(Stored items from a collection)
[Start of Attachment]
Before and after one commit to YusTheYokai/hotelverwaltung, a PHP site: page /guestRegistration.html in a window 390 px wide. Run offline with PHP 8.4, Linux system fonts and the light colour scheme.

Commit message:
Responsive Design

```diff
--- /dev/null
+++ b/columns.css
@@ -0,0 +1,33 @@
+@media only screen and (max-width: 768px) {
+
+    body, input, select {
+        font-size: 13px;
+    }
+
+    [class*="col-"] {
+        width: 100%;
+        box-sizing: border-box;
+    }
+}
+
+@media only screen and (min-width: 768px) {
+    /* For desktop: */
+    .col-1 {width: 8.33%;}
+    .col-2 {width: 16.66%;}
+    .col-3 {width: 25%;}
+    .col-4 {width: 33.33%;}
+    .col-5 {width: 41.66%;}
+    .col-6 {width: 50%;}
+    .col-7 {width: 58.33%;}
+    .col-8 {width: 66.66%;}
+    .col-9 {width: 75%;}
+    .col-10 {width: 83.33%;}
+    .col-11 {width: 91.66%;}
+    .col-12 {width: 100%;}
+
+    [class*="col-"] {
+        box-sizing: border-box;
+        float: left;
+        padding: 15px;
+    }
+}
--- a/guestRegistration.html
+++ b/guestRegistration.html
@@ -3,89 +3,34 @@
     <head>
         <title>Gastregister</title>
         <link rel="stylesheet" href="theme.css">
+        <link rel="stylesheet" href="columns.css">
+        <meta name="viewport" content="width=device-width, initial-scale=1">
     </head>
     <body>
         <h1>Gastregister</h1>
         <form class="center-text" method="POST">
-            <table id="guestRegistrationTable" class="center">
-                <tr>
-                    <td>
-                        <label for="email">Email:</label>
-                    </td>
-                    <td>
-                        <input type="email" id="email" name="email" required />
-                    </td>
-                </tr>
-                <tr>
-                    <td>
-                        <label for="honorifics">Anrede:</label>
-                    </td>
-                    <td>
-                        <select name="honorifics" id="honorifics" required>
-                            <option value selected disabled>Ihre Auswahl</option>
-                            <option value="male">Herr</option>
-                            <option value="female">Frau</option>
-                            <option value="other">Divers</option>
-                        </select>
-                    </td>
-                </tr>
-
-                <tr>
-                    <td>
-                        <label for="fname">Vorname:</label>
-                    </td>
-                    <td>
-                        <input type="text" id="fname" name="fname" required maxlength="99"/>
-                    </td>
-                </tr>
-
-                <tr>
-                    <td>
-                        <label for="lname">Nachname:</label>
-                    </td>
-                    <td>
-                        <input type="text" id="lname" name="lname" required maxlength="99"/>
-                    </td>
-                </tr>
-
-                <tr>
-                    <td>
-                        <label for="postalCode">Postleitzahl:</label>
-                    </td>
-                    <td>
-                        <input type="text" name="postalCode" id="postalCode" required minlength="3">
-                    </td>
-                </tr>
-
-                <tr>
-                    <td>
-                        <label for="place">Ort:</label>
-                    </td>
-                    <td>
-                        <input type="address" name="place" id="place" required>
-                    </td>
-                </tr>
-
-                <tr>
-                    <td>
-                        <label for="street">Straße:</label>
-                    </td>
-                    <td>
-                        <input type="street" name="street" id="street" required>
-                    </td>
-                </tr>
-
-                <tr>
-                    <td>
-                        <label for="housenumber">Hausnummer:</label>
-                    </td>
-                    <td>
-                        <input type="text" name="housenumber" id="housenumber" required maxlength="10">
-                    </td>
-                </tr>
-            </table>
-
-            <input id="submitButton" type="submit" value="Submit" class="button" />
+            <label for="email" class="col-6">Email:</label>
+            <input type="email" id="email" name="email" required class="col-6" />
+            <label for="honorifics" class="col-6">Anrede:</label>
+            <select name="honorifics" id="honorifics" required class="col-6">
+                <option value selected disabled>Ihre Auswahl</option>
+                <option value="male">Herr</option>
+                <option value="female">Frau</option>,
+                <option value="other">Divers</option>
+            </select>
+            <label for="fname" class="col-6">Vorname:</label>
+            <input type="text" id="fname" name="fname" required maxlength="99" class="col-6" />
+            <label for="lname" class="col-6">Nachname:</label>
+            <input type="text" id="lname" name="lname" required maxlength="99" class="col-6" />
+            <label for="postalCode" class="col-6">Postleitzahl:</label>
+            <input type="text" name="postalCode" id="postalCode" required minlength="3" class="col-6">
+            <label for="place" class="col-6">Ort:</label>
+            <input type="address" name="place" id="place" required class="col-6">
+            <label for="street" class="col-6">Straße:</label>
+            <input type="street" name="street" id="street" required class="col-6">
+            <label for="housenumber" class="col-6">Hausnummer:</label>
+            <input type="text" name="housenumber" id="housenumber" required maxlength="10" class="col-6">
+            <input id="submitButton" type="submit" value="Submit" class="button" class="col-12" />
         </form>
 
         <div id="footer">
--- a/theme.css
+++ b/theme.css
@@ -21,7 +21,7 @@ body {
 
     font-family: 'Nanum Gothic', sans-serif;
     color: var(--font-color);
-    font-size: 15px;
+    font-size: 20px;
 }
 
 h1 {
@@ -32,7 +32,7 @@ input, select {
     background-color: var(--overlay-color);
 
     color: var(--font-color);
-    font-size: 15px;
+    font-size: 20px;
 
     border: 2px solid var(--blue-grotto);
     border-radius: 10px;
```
[End of Attachment]
[Start of Attachment]
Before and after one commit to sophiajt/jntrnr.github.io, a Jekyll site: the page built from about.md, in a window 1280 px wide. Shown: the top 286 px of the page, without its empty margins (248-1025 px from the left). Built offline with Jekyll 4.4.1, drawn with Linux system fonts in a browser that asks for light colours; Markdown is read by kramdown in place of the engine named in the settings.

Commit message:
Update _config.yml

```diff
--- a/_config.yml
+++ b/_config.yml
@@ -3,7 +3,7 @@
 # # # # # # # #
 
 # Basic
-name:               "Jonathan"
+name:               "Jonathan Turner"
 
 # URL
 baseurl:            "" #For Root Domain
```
[End of Attachment]
[Task instructions] Copy every line of the entries in which "html" can be found.

[Reply]
Before and after one commit to YusTheYokai/hotelverwaltung, a PHP site: page /guestRegistration.html in a window 390 px wide. Run offline with PHP 8.4, Linux system fonts and the light colour scheme.
--- a/guestRegistration.html
+++ b/guestRegistration.html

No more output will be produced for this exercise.